• _Work instruction_: Identify each line below that contains the word "class", and copy it out.
##### Data supplied
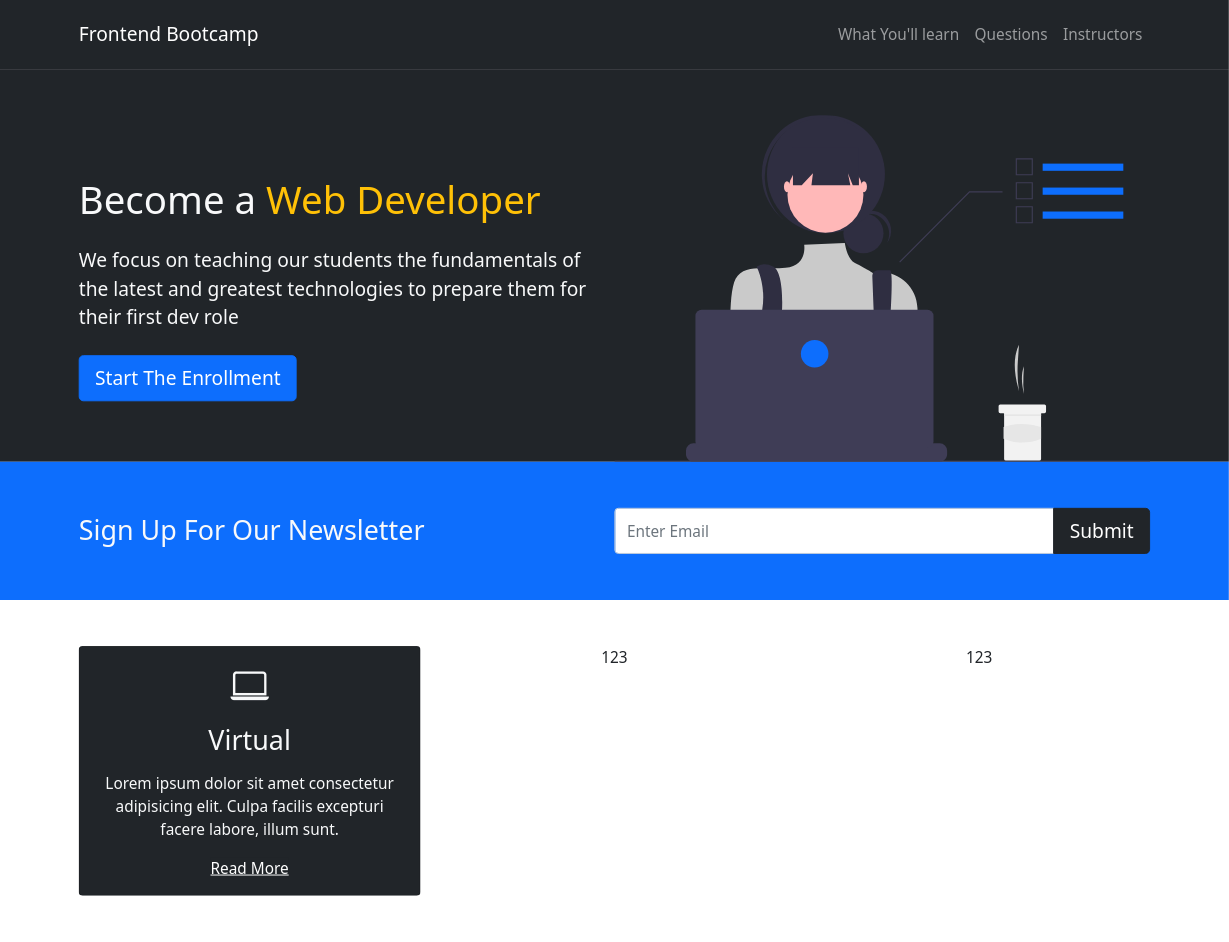
Repository: Marhamat92/Bootstrap5-Responsive-Website-
Page: index.html
The author's editor kept a copy of each file at every save. The page is drawn from the files as they stood at one save, then again after the next save.
The browser window is 1280 px wide. The pictures show the whole page, at 96% of full size.
Some web libraries are served in a nearby version.

Above is the page before, as saved 2021-09-18 17:23:13.

After the next save:
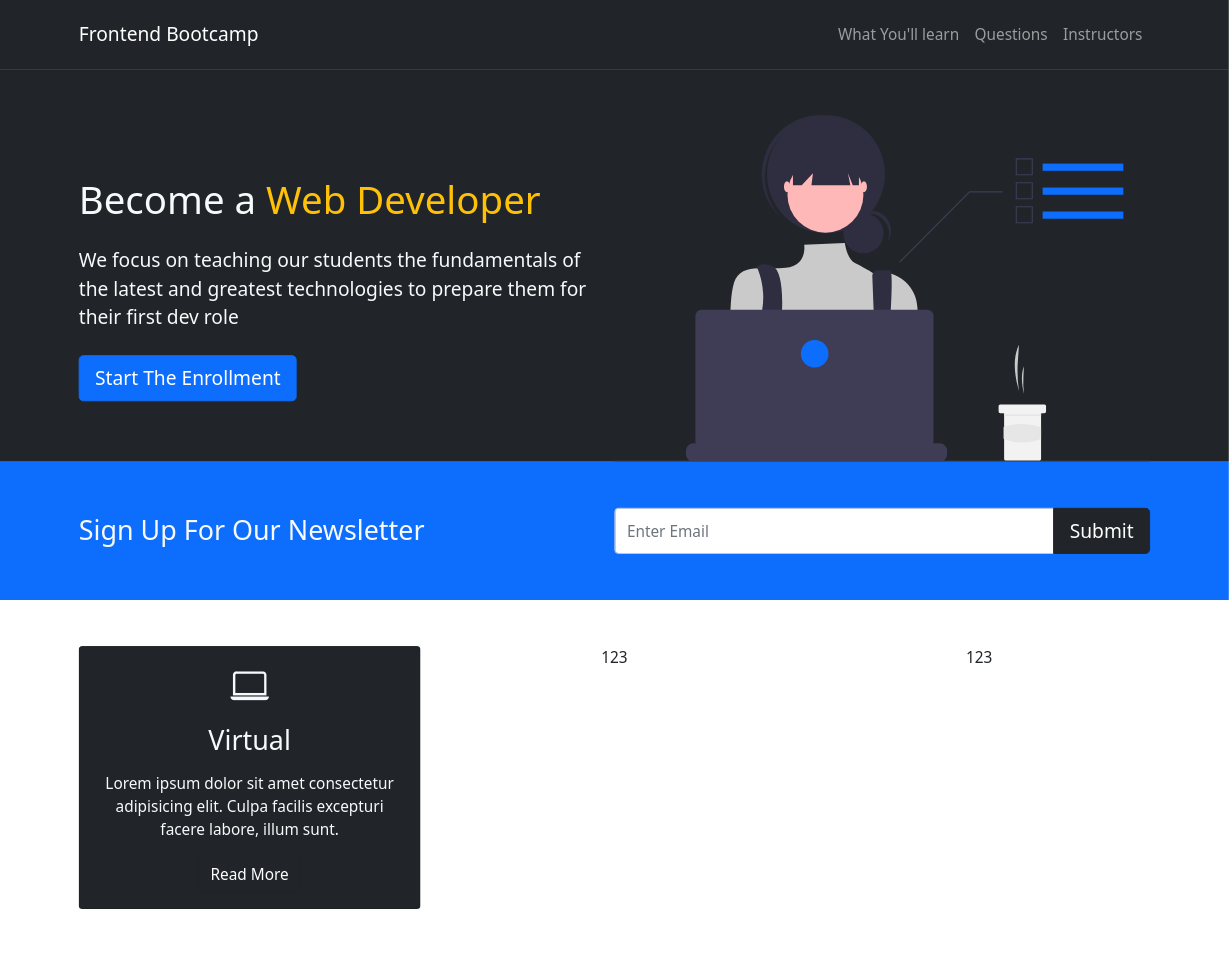
Saved 14 s later.
--- a/index.html
+++ b/index.html
@@ -82,7 +82,7 @@
                             <p class="card-text">
                                 Lorem ipsum dolor sit amet consectetur adipisicing elit. Culpa facilis excepturi facere labore, illum sunt.
                             </p>
-                            <a href="#" class="btn-dark">Read More</a>
+                            <a href="#" class="btn btn-dark">Read More</a>
                         </div>
                     </div>
                 </div>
##########
• _Task result_:
                             <p class="card-text">
-                            <a href="#" class="btn-dark">Read More</a>
+                            <a href="#" class="btn btn-dark">Read More</a>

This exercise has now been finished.